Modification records
::::
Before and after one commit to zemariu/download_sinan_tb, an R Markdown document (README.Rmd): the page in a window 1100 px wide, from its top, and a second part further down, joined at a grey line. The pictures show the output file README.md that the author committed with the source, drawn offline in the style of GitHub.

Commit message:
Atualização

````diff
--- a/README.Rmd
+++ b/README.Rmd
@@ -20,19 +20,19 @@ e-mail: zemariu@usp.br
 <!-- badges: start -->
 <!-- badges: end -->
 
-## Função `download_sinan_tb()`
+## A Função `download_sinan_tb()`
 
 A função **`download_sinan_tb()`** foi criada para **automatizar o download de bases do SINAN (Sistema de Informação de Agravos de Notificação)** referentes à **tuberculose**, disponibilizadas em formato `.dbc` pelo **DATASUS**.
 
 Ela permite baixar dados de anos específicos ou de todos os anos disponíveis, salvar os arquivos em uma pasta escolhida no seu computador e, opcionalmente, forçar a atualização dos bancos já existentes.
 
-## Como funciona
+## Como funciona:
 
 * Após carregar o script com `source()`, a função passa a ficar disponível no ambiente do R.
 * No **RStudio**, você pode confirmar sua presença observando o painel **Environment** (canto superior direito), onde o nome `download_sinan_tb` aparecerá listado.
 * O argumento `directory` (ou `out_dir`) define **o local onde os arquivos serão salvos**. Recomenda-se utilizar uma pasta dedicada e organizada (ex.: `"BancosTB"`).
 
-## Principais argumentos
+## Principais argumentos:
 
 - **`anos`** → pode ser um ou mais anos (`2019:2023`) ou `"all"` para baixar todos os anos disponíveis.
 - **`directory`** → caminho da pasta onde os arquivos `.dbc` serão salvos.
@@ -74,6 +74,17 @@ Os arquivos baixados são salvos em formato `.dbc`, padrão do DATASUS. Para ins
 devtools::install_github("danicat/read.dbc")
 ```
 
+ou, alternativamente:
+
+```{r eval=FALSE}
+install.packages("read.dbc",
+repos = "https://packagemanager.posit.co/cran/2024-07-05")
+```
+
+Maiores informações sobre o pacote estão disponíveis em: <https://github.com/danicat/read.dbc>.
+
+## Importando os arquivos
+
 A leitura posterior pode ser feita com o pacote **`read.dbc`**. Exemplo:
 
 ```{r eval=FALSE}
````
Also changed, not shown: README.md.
::::
Output all of the entries without altering a single word.

Task answer
Before and after one commit to zemariu/download_sinan_tb, an R Markdown document (README.Rmd): the page in a window 1100 px wide, from its top, and a second part further down, joined at a grey line. The pictures show the output file README.md that the author committed with the source, drawn offline in the style of GitHub.

Commit message:
Atualização

````diff
--- a/README.Rmd
+++ b/README.Rmd
@@ -20,19 +20,19 @@ e-mail: zemariu@usp.br
 <!-- badges: start -->
 <!-- badges: end -->
 
-## Função `download_sinan_tb()`
+## A Função `download_sinan_tb()`
 
 A função **`download_sinan_tb()`** foi criada para **automatizar o download de bases do SINAN (Sistema de Informação de Agravos de Notificação)** referentes à **tuberculose**, disponibilizadas em formato `.dbc` pelo **DATASUS**.
 
 Ela permite baixar dados de anos específicos ou de todos os anos disponíveis, salvar os arquivos em uma pasta escolhida no seu computador e, opcionalmente, forçar a atualização dos bancos já existentes.
 
-## Como funciona
+## Como funciona:
 
 * Após carregar o script com `source()`, a função passa a ficar disponível no ambiente do R.
 * No **RStudio**, você pode confirmar sua presença observando o painel **Environment** (canto superior direito), onde o nome `download_sinan_tb` aparecerá listado.
 * O argumento `directory` (ou `out_dir`) define **o local onde os arquivos serão salvos**. Recomenda-se utilizar uma pasta dedicada e organizada (ex.: `"BancosTB"`).
 
-## Principais argumentos
+## Principais argumentos:
 
 - **`anos`** → pode ser um ou mais anos (`2019:2023`) ou `"all"` para baixar todos os anos disponíveis.
 - **`directory`** → caminho da pasta onde os arquivos `.dbc` serão salvos.
@@ -74,6 +74,17 @@ Os arquivos baixados são salvos em formato `.dbc`, padrão do DATASUS. Para ins
 devtools::install_github("danicat/read.dbc")
 ```
 
+ou, alternativamente:
+
+```{r eval=FALSE}
+install.packages("read.dbc",
+repos = "https://packagemanager.posit.co/cran/2024-07-05")
+```
+
+Maiores informações sobre o pacote estão disponíveis em: <https://github.com/danicat/read.dbc>.
+
+## Importando os arquivos
+
 A leitura posterior pode ser feita com o pacote **`read.dbc`**. Exemplo:
 
 ```{r eval=FALSE}
````
Also changed, not shown: README.md.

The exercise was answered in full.